Thachuk began selling the jewelry on her own website, KeepsakeMom Breastmilk Jewelry, more than three years ago. She can make stones in multiple shapes and sizes, from large teardrop pendants to dainty earrings. She also creates rings and bracelets. Her customers include lactating individuals looking to celebrate their journeys, parents who have experienced loss and are hoping for something to remember their child by, and loved ones of a lactating person searching for that perfect gift.

Baby foot with ring on toe
Credit: Anna Thachuk

Breastmilk can be an excellent source of nutrition for infants and young toddlers for those who choose and are able to chestfeed, but not everyone is on board with it being a precious gem. Thachuk knows this. She says people either love the idea or think it's a bit odd. She understands breastmilk jewelry isn't for everyone, but she loves helping others commemorate a fleeting experience that may last anywhere from a couple of hours to a couple of years. The process helped Thachuk celebrate her breastfeeding journeys with her three children as well.

"Each was deeply profound but each had its own set of struggles," she says.

For example, Thachuk's supply dried up after two months of breastfeeding her first.

Because each person's lactating experience is unique, Thachuk wanted to take extra steps to make jewelry that did, too. Customers can add tiny touches to their jewelry, including color tint, a lock of their baby's hair, or the baby's hand or footprints.

Whatever piece and customization a person picks, Thachuk hopes it serves as a poignant reminder of a job well done for years to come.
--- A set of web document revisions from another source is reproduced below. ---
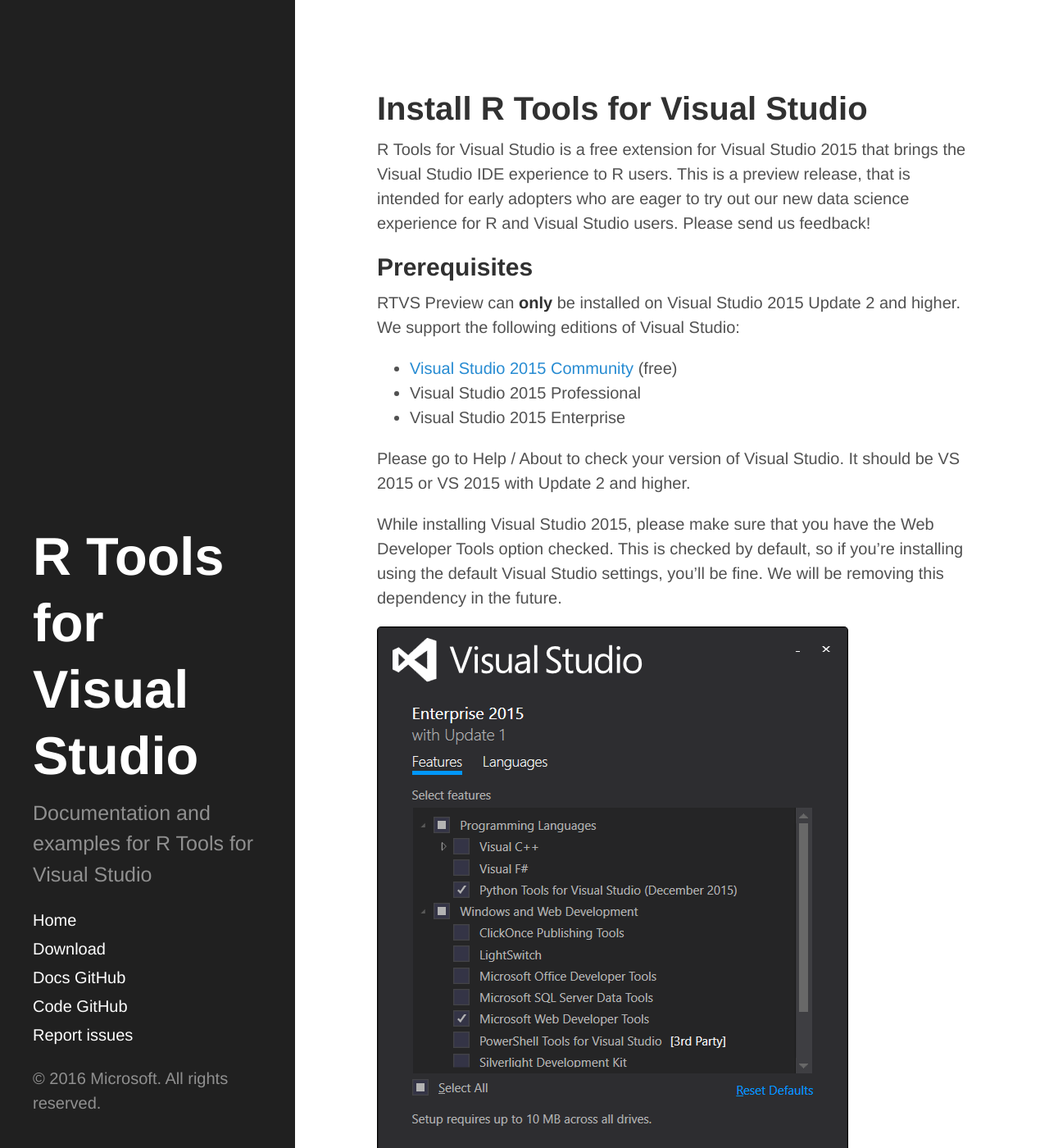
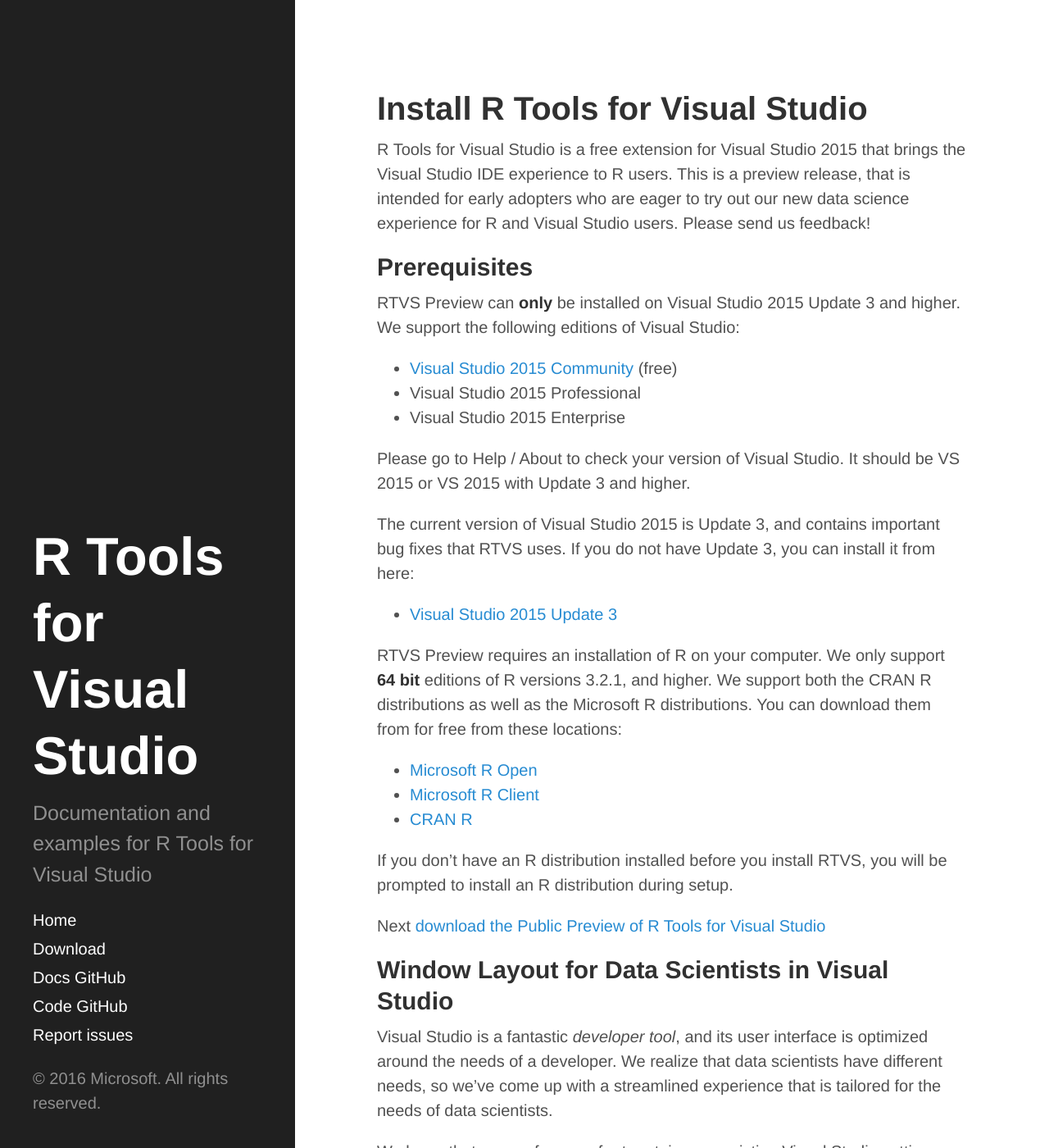
Before and after one commit to microsoft/RTVS-docs, a Jekyll site: the page built from installation.md, in a window 1280 px wide and 1400 px high. Shown: the whole window at 82% size. Built offline with Jekyll 4.4.1, drawn with Linux system fonts in a browser that asks for light colours; some of the changed text lies outside the part shown.

Commit message:
Removing references to Visual Studio Update 2 and dependencies

```diff
--- a/installation.md
+++ b/installation.md
@@ -11,7 +11,7 @@
 
 ## Prerequisites
 
-RTVS Preview can **only** be installed on Visual Studio 2015 Update 2 and
+RTVS Preview can **only** be installed on Visual Studio 2015 Update 3 and
 higher. We support the following editions of Visual Studio:
 
 * [Visual Studio 2015 Community](https://www.visualstudio.com/en-us/products/visual-studio-community-vs.aspx) (free)
@@ -19,28 +19,21 @@
 * Visual Studio 2015 Enterprise
 
 Please go to Help / About to check your version of Visual Studio.  It should be
-VS 2015 or VS 2015 with Update 2 and higher.
+VS 2015 or VS 2015 with Update 3 and higher.
 
-While installing Visual Studio 2015, please make sure that you have the Web
-Developer Tools option checked. This is checked by default, so if you're
-installing using the default Visual Studio settings, you'll be fine. We will be
-removing this dependency in the future.
-
-![](./media/RTVS-installation-web-developer-settings.png)
-
-The current version of Visual Studio 2015 is Update 2, and contains important
-bug fixes that RTVS uses. If you do not have Update 2, you can install it from
+The current version of Visual Studio 2015 is Update 3, and contains important
+bug fixes that RTVS uses. If you do not have Update 3, you can install it from
 here:
 
-* [Visual Studio 2015 Update 2](http://go.microsoft.com/fwlink/?LinkId=691129)
+* [Visual Studio 2015 Update 3](http://go.microsoft.com/fwlink/?LinkId=691129)
 
 RTVS Preview requires an installation of R on your computer. We only support
-**64 bit** editions of R versions 3.2.1, 3.2.2 and 3.2.3. We support both the
-CRAN R distributions as well as the Microsoft R distributions. You can download
-them from for free from these locations:
+**64 bit** editions of R versions 3.2.1, and higher. We support both the CRAN R
+distributions as well as the Microsoft R distributions. You can download them
+from for free from these locations:
 
 * [Microsoft R Open](https://mran.revolutionanalytics.com/download/)
-* [Microsoft R Server](https://www.microsoft.com/en-us/server-cloud/products/r-server/)
+* [Microsoft R Client](https://msdn.microsoft.com/microsoft-r/r-client-install/)
 * [CRAN R](https://cran.r-project.org/bin/windows/base/)
 
 If you don't have an R distribution installed before you install RTVS, you will
@@ -48,10 +41,6 @@
 
 Next [download the Public Preview of R Tools for Visual
 Studio](https://aka.ms/rtvs-current)
-
-Please note that if you had an earlier version of R Tools for Visual Studio
-installed on your machine, you must first uninstall it from Add / Remove
-Programs before you can install this Preview release.
 
 ## Window Layout for Data Scientists in Visual Studio
 
@@ -65,8 +54,8 @@
 tailored experience, enabling it is really easy to do. Just run the Data Science
 Settings from the R Tools menu:
 
-**IMPORTANT NOTE: you should save your current settings if you want to revert back to them: Tools / Import and Export Settings.**
-
+**IMPORTANT NOTE: you should save your current settings if you want to revert
+back to them: Tools / Import and Export Settings.**
 
 ![](./media/RTVS-Installation-data-scientist-layout.png)
 
@@ -80,9 +69,8 @@
 
 	%ProgramFiles(x86)%\Microsoft Visual Studio <VS version>\Common7\IDE\Extensions\Microsoft\R Tools for Visual Studio
 
-
 ## Try the samples
 
-Once you've installed RTVS, try some of the samples from github:
+Once you've installed RTVS, try some of the samples from Github:
 
 [Samples documentation](samples.html)
```
Also changed, not shown: index.md (+5 -5 lines), media/RTVS-installation-web-developer-settings.png (deleted).
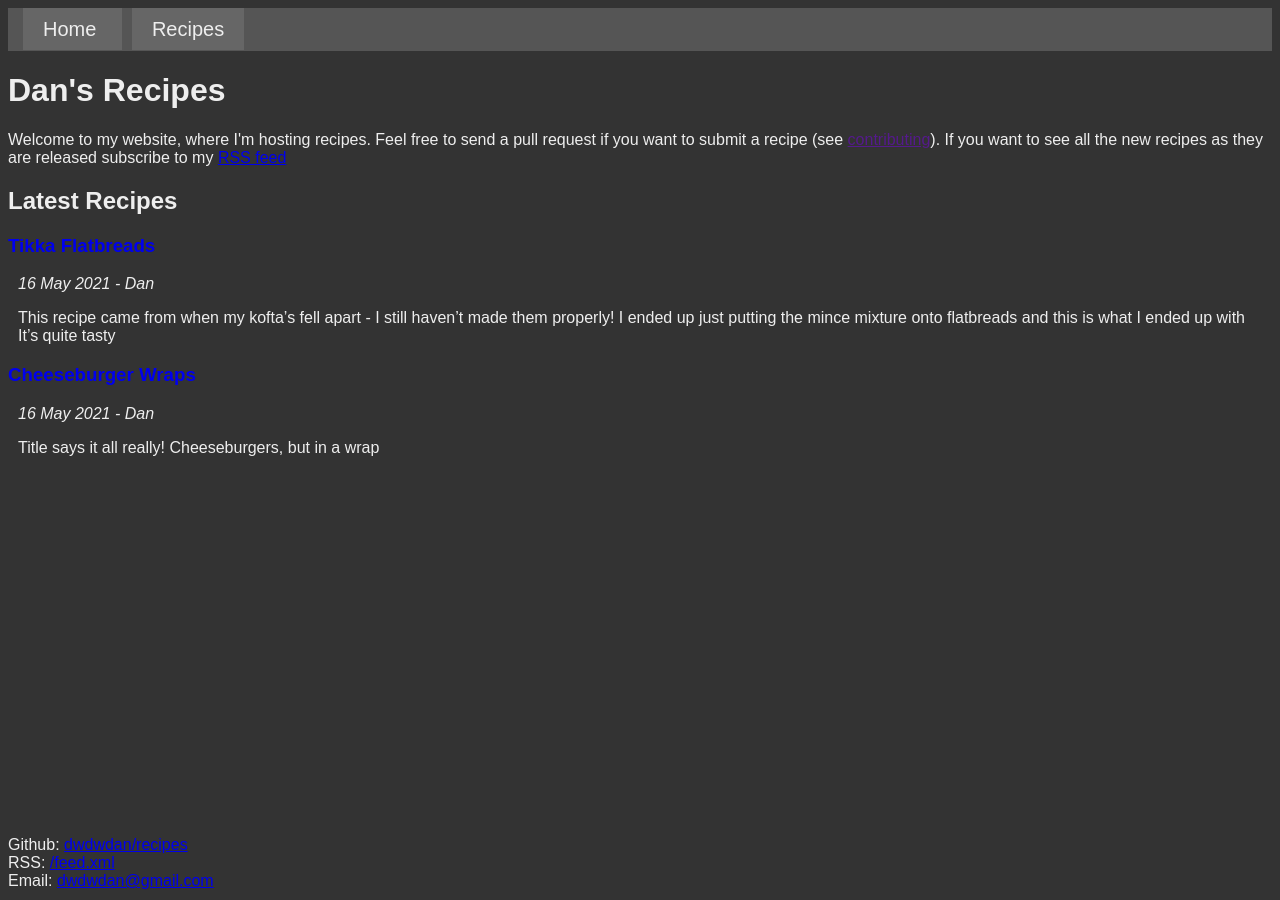
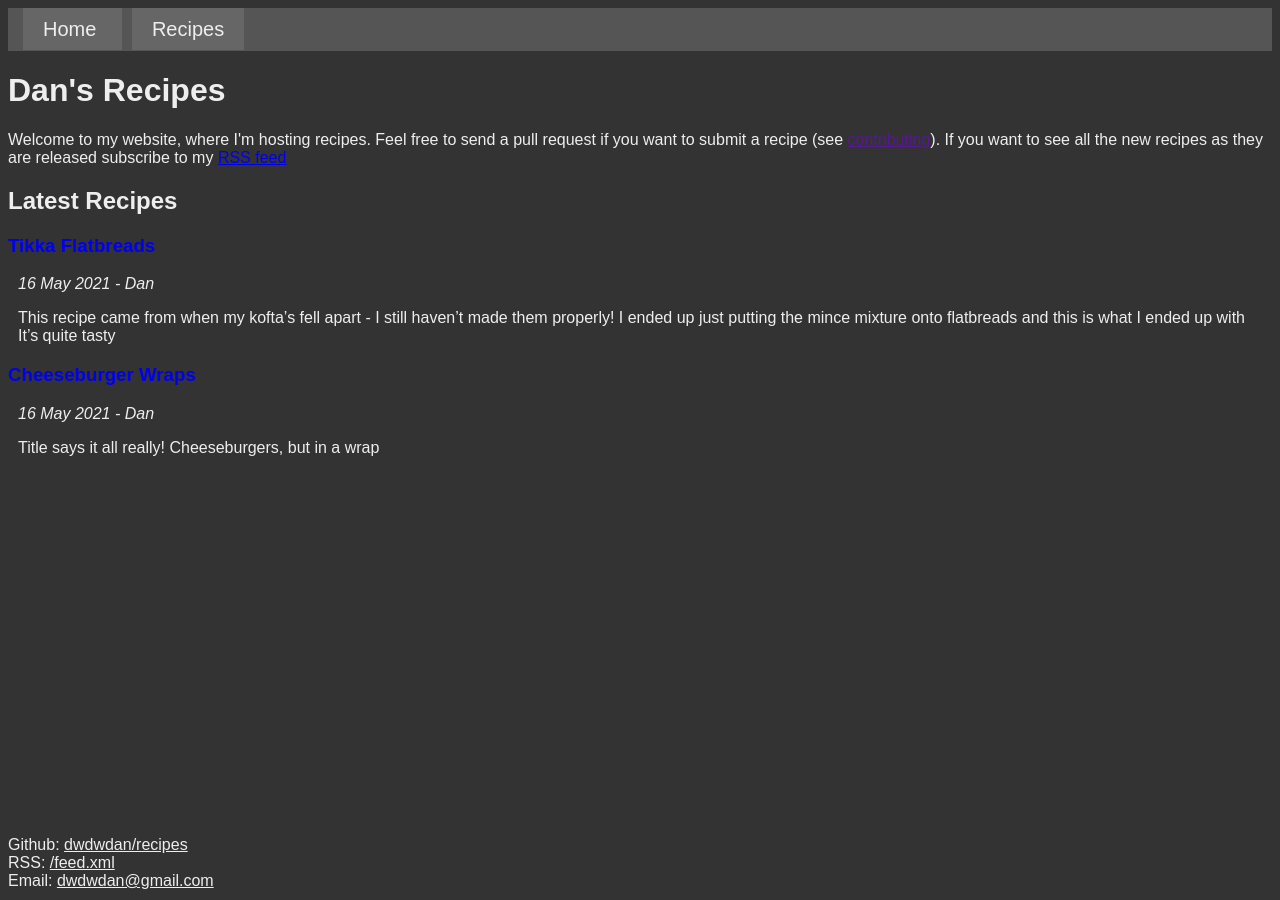
Before and after one commit to dwdwdan/recipes, a Jekyll site: the page built from index.html, in a window 1280 px wide. Built offline with Jekyll 4.4.1, drawn with Linux system fonts in a browser that asks for light colours.

Commit message:
Fix - Reset footer link colours to white

```diff
--- a/_sass/main.scss
+++ b/_sass/main.scss
@@ -38,6 +38,10 @@ p.byline{
 	font-style: italic;
 }
 
+#footer a{
+	color: #eeeeee
+}
+
 #footer{
 	position: absolute;
 	bottom: 0;
```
"Because breastfeeding is such a personal journey, it deserves to be commemorated with a keepsake that's just as beautiful and unique," Thachuk says. "It's truly a celebration."